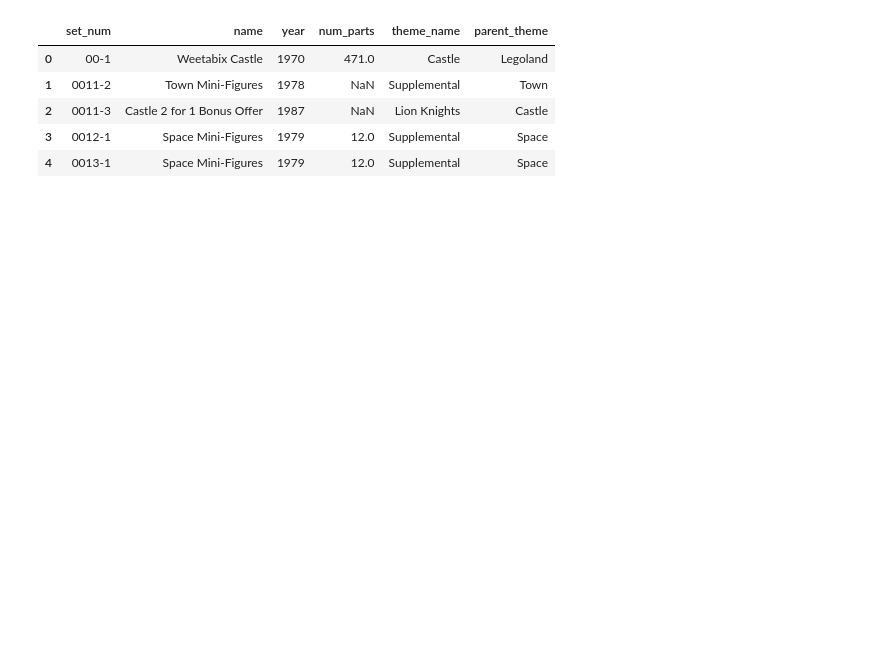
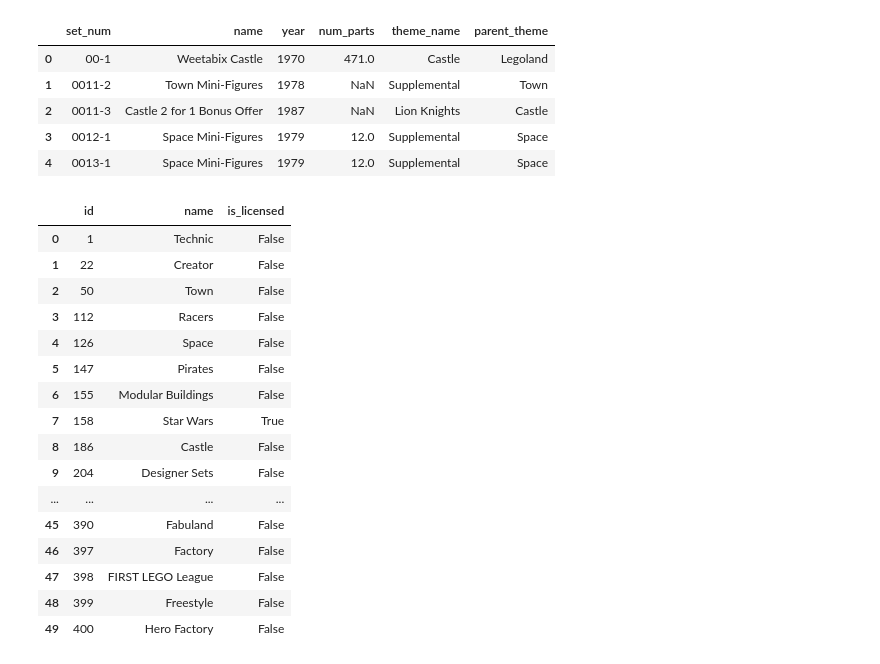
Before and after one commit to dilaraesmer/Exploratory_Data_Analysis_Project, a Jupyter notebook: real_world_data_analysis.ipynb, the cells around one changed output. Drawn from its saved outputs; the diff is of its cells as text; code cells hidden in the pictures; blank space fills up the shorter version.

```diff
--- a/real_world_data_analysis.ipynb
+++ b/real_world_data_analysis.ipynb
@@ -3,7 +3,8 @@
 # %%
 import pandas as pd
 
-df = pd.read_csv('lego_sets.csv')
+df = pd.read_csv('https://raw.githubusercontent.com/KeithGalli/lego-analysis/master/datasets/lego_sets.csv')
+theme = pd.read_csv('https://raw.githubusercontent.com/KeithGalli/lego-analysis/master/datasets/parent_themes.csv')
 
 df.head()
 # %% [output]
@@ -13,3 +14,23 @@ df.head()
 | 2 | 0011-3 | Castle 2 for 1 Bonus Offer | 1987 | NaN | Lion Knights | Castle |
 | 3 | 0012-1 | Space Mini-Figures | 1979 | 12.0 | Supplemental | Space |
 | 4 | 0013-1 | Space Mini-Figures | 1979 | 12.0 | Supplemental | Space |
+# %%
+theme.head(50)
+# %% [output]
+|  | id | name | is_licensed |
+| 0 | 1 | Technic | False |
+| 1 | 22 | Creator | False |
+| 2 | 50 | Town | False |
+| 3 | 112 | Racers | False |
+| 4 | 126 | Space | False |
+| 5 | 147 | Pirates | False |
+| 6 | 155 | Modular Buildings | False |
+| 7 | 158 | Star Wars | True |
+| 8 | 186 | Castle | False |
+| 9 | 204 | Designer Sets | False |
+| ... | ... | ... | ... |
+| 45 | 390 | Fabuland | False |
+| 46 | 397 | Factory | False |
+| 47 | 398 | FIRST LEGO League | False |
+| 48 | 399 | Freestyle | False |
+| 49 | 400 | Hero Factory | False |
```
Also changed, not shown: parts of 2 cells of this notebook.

---*---

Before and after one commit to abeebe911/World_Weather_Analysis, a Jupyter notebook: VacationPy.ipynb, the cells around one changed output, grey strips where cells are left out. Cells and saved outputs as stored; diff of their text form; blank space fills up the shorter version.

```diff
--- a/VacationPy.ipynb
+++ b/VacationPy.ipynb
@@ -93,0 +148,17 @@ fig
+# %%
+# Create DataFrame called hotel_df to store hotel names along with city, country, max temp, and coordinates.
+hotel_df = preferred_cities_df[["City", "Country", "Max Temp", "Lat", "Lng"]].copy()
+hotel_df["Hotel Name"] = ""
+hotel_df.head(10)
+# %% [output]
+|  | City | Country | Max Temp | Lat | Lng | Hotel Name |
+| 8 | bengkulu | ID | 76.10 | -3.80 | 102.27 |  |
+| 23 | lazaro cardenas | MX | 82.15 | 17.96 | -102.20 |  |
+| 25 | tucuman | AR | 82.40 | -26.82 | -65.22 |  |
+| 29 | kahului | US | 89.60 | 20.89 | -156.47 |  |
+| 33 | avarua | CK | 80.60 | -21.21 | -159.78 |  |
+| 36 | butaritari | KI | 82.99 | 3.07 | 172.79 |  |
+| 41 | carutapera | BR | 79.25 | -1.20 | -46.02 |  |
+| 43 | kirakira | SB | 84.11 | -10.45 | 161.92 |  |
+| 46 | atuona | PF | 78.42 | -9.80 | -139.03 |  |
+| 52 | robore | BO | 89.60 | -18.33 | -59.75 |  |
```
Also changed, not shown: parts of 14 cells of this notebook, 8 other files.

---*---

▶ **What you have to do**: All that is needed is the exact run of lines above from the line containing "pictures; blank space fills up the shorter version." through the line containing "Also changed, not shown: parts of 2", both of them included.

▶ **Solution to this exercise**:
Before and after one commit to dilaraesmer/Exploratory_Data_Analysis_Project, a Jupyter notebook: real_world_data_analysis.ipynb, the cells around one changed output. Drawn from its saved outputs; the diff is of its cells as text; code cells hidden in the pictures; blank space fills up the shorter version.

```diff
--- a/real_world_data_analysis.ipynb
+++ b/real_world_data_analysis.ipynb
@@ -3,7 +3,8 @@
 # %%
 import pandas as pd
 
-df = pd.read_csv('lego_sets.csv')
+df = pd.read_csv('https://raw.githubusercontent.com/KeithGalli/lego-analysis/master/datasets/lego_sets.csv')
+theme = pd.read_csv('https://raw.githubusercontent.com/KeithGalli/lego-analysis/master/datasets/parent_themes.csv')
 
 df.head()
 # %% [output]
@@ -13,3 +14,23 @@ df.head()
 | 2 | 0011-3 | Castle 2 for 1 Bonus Offer | 1987 | NaN | Lion Knights | Castle |
 | 3 | 0012-1 | Space Mini-Figures | 1979 | 12.0 | Supplemental | Space |
 | 4 | 0013-1 | Space Mini-Figures | 1979 | 12.0 | Supplemental | Space |
+# %%
+theme.head(50)
+# %% [output]
+|  | id | name | is_licensed |
+| 0 | 1 | Technic | False |
+| 1 | 22 | Creator | False |
+| 2 | 50 | Town | False |
+| 3 | 112 | Racers | False |
+| 4 | 126 | Space | False |
+| 5 | 147 | Pirates | False |
+| 6 | 155 | Modular Buildings | False |
+| 7 | 158 | Star Wars | True |
+| 8 | 186 | Castle | False |
+| 9 | 204 | Designer Sets | False |
+| ... | ... | ... | ... |
+| 45 | 390 | Fabuland | False |
+| 46 | 397 | Factory | False |
+| 47 | 398 | FIRST LEGO League | False |
+| 48 | 399 | Freestyle | False |
+| 49 | 400 | Hero Factory | False |
```
Also changed, not shown: parts of 2 cells of this notebook.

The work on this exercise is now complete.